So here we are- yet again, with the roly-poly body of a writer that was never meant to be an athlete and who would rather spend time pounding out stories than, say, the grounds of a tennis court.
In the privacy of my bedroom my thighs are, yes, big, but it doesn’t matter. I love me, my husband loves me and my friends don’t judge me by my jeans size.
But out there, in the cruel changing rooms of any place that’ll have my size (usually a UK store) I have to face the facts- or rather, the mirror which I always tell myself comes from a circus, and I really don’t look like that.
After I fight my way into a swimsuit, naturally a one-piece, (the bust area has strong support, so that’s a plus) I inspect my reflection to check for damages. I can see last winter’s Nutella sandwiches in the not-so-cute dimples on my thighs. But I can also thank a year of eating fruit (among other things such as chocolate cereal) for the quality of my skin.

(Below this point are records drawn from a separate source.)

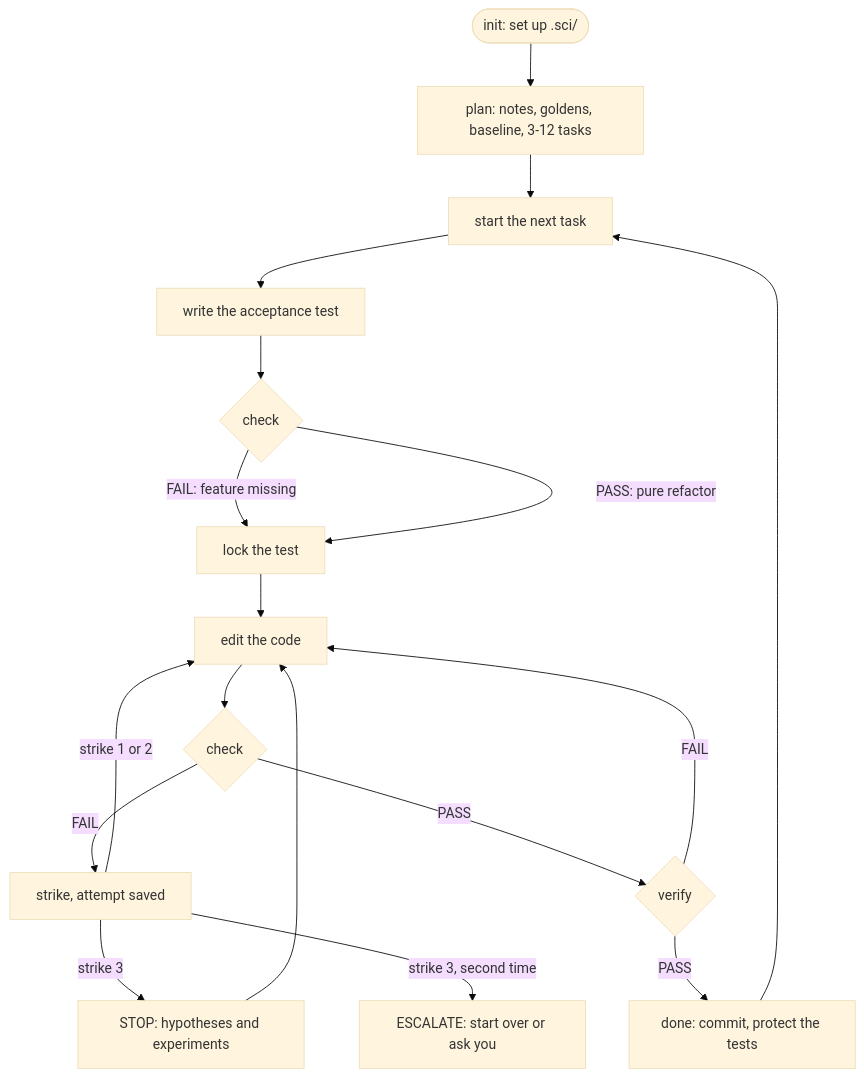
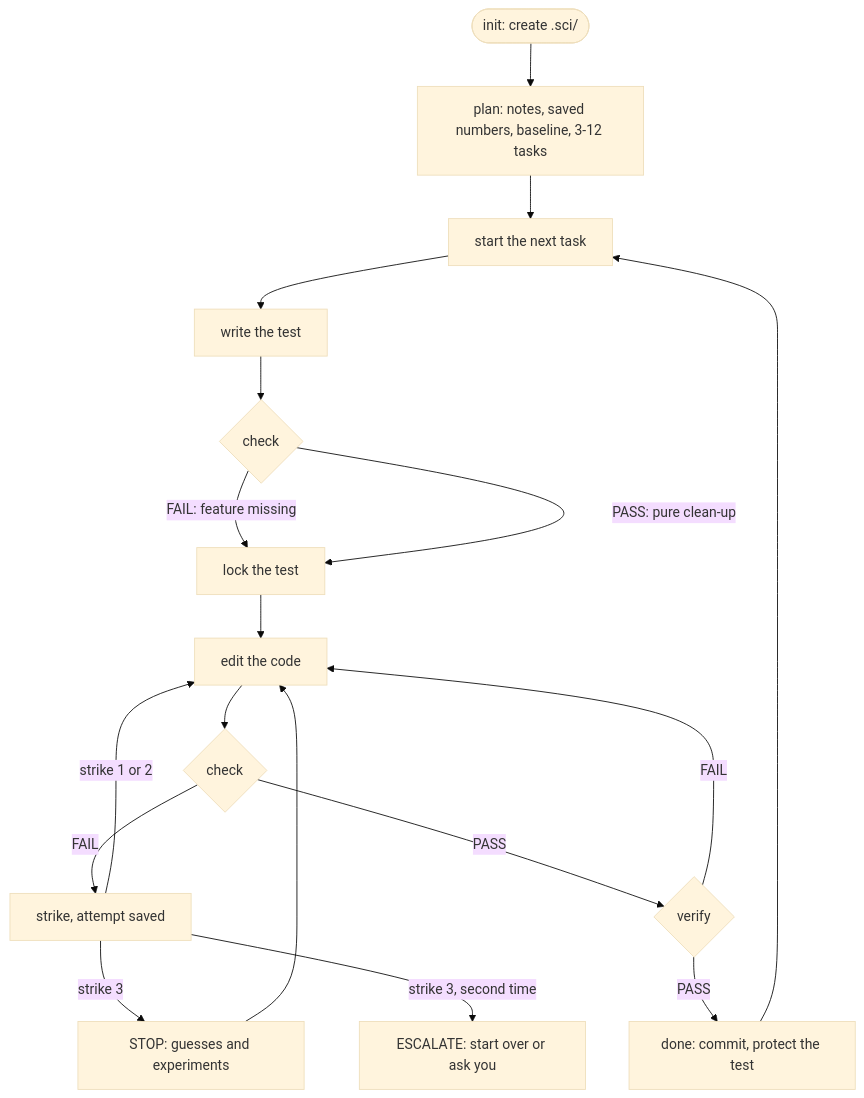
Before and after one commit to Nag681/sci-harness: the third of 3 diagrams in README.md, drawn with Mermaid (base theme). The commit also changed other lines of this file and 11 other files, not shown here.

````diff
--- a/README.md
+++ b/README.md
@@ -133,20 +291,20 @@
 ```mermaid
 flowchart TD
-    A(["init: set up .sci/"]) --> B["plan: notes, goldens, baseline, 3-12 tasks"]
+    A(["init: create .sci/"]) --> B["plan: notes, saved numbers, baseline, 3-12 tasks"]
     B --> C["start the next task"]
-    C --> D["write the acceptance test"]
+    C --> D["write the test"]
     D --> E{"check"}
     E -- "FAIL: feature missing" --> F["lock the test"]
-    E -- "PASS: pure refactor" --> F
+    E -- "PASS: pure clean-up" --> F
     F --> G["edit the code"]
     G --> H{"check"}
     H -- "FAIL" --> K["strike, attempt saved"]
     K -- "strike 1 or 2" --> G
-    K -- "strike 3" --> S["STOP: hypotheses and experiments"]
+    K -- "strike 3" --> S["STOP: guesses and experiments"]
     S --> G
     K -- "strike 3, second time" --> X["ESCALATE: start over or ask you"]
     H -- "PASS" --> V{"verify"}
     V -- "FAIL" --> G
-    V -- "PASS" --> Z["done: commit, protect the tests"]
+    V -- "PASS" --> Z["done: commit, protect the test"]
     Z --> C
 ```
````
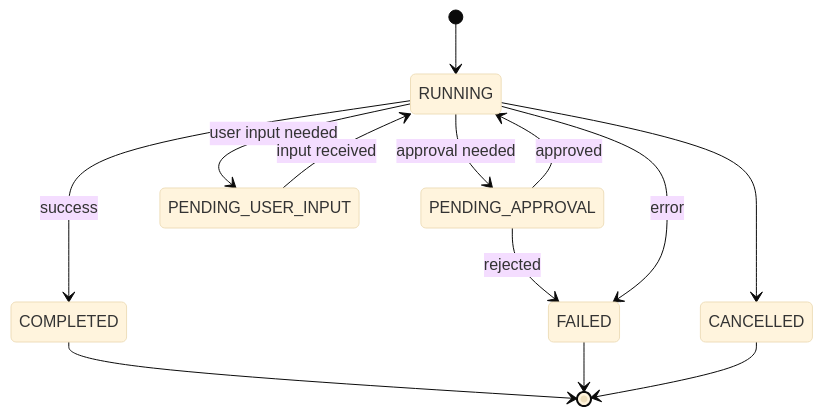
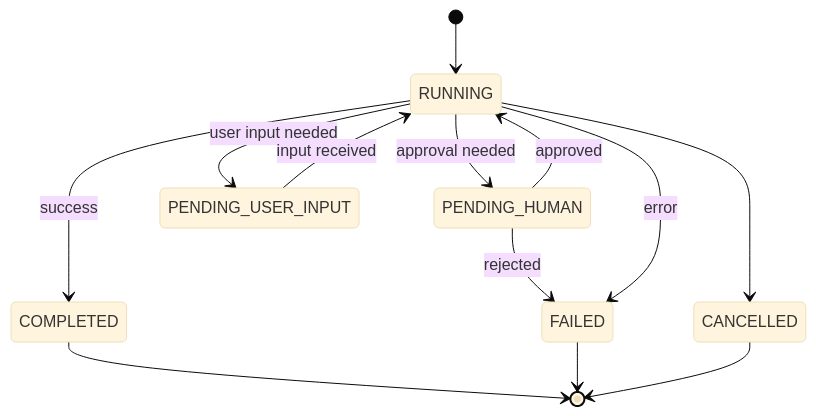
Before and after one commit to chethanp11/master: the ninth of 9 diagrams in docs/core_architecture.md, drawn with Mermaid (base theme). The commit also changed other lines of this file and 19 other files, not shown here.

````diff
--- a/docs/core_architecture.md
+++ b/docs/core_architecture.md
@@ -420,15 +426,15 @@
 ```mermaid
 stateDiagram-v2
   [*] --> RUNNING
-  RUNNING --> PENDING_APPROVAL: approval needed
+  RUNNING --> PENDING_HUMAN: approval needed
   RUNNING --> PENDING_USER_INPUT: user input needed
-  PENDING_APPROVAL --> RUNNING: approved
-  PENDING_APPROVAL --> FAILED: rejected
+  PENDING_HUMAN --> RUNNING: approved
+  PENDING_HUMAN --> FAILED: rejected
   PENDING_USER_INPUT --> RUNNING: input received
   RUNNING --> COMPLETED: success
   RUNNING --> FAILED: error
   RUNNING --> CANCELLED
   COMPLETED --> [*]
   FAILED --> [*]
   CANCELLED --> [*]
 ```
````
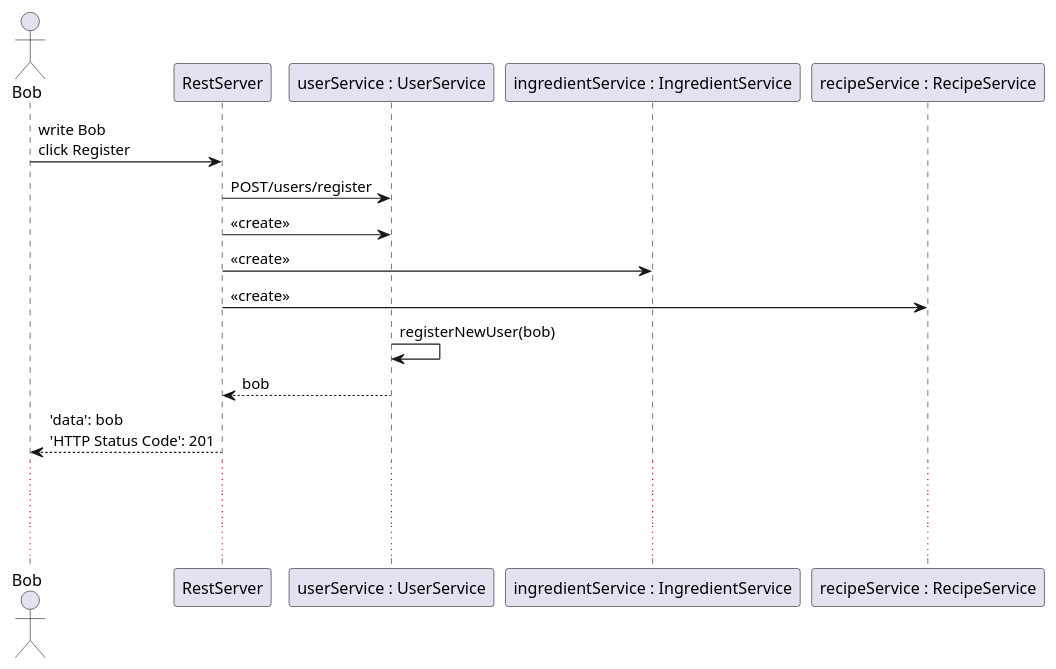
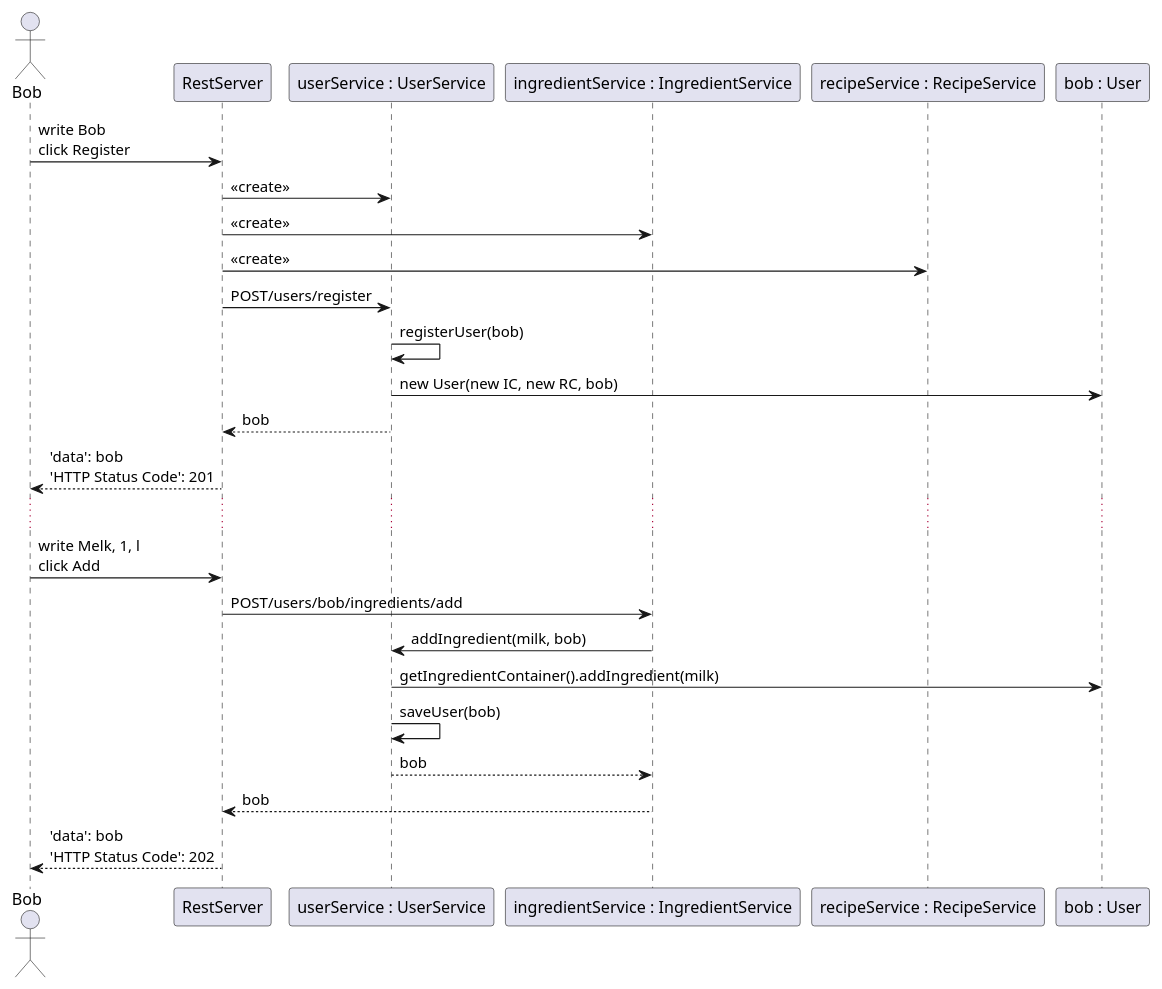
One commit to joonerik/dinnerium changed the diagram in documentation/diagrams/sequence_diagram2.puml. Above: the diagram before and after it, drawn with PlantUML.

Commit message:
complete draft of a sequence_diagram

```diff
--- a/documentation/diagrams/sequence_diagram2.puml
+++ b/documentation/diagrams/sequence_diagram2.puml
@@ -1,30 +1,21 @@
 @startuml sequence_diagram
 actor Bob
 Bob -> RestServer: write Bob\nclick Register
-RestServer -> "userService : UserService": POST/users/register
 RestServer -> "userService : UserService": << create >>
 RestServer -> "ingredientService : IngredientService": << create >>
 RestServer -> "recipeService : RecipeService": << create >>
-"userService : UserService" -> "userService : UserService": registerNewUser(bob)
+RestServer -> "userService : UserService": POST/users/register
+"userService : UserService" -> "userService : UserService": registerUser(bob)
+"userService : UserService" -> "bob : User": new User(new IC, new RC, bob)
 "userService : UserService" --> RestServer: bob
 RestServer --> Bob: 'data': bob\n'HTTP Status Code': 201
-' RestServer -> UserService: registerUser({username:Bob})
-' UserService -> User_Bob: new User()
-' UserService -> UserService: saveUser(Bob)
-' UserService --> RestServer: bob
-' & RestServer --> Bob: 'data': bob\n'HTTP Status Code': 201
 ...
-' Bob -> RestServer: write Melk, 1, l\nclick Add\nPOST("/users/:bob/ingredients/add"
-' RestServer -> IngredientsService: addIngredient(Milk, bob)
-' IngredientsService -> UserService: addIngredient(Milk, bob)
-' UserService --> IngredientsService: bob
-' & IngredientsService --> RestServer: bob
-' User_Bob --> IngredientContainer: addIngredient(Milk)
-
-...
-...
-' UserService -> IngredientContainer: addIngredient(Melk, Bob)\nPOST("/users/:bob/ingredients/add"
-' IngredientContainer --> UserService: bob
-' UserService -> IngredientContainer: addIngredient(Frokostblanding, Bob)\nPOST("/users/:bob/ingredients/add"
-' IngredientContainer --> UserService: bob
+Bob -> RestServer: write Melk, 1, l\nclick Add
+RestServer -> "ingredientService : IngredientService": POST/users/bob/ingredients/add
+"ingredientService : IngredientService" -> "userService : UserService": addIngredient(milk, bob) 
+"userService : UserService" -> "bob : User": getIngredientContainer().addIngredient(milk)
+"userService : UserService" -> "userService : UserService": saveUser(bob)
+"ingredientService : IngredientService" <-- "userService : UserService": bob
+"ingredientService : IngredientService" --> RestServer: bob
+RestServer --> Bob: 'data': bob\n'HTTP Status Code': 202
 @enduml
```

But… the year before I had lost sixteen kilos by eating mixed salads of all kinds and proteins every day for six months. No desserts, no fried stuff, no sauces. And I felt great! I had never looked better. I’d wake up in the morning thinking, ‘Hey, not only do I not feel lethargic- I actually feel great!’
Never mind that it didn’t last more than six months- until I got my first whiff of fresh summer ice cream- but at least I proved to myself that it could be done. And for the sake of feeling great, I’ll probably do it again- maybe a little less harsh and restrictive (you try to live through a Sicilian summer without gelato, lemon slush or Saturday evening pizzas at a seaside restaurant), but keeping an eye on my health.
As soon as this school year is over and I’m relaxed, I’ll do it. And even if I don’t fare very well, I’ll always have the sea to swim in and lose some of that flab and tone my muscles. Plus don’t underestimate the positive effects of breathing sea air with nothing on your mind for two months!
All in all, we should feel good about ourselves no matter how many commercials show big girls frowning, trying to squeeze into tiny bikinis. No matter how many narrow-waisted, skinny-legged women traipse across our TV screens. Those girls aren’t real, anyway.
Only you are, with your lovely curves and round shoulders. No one is like you. So walk down that beach to your favorite spot and plunk down your stuff with utter confidence. You have a whole holiday ahead of you. And you sure as hell deserve it. So celebrate yourself, celebrate the summer with the joy of being you. Because, unfortunately for them, no one else will ever be quite like you.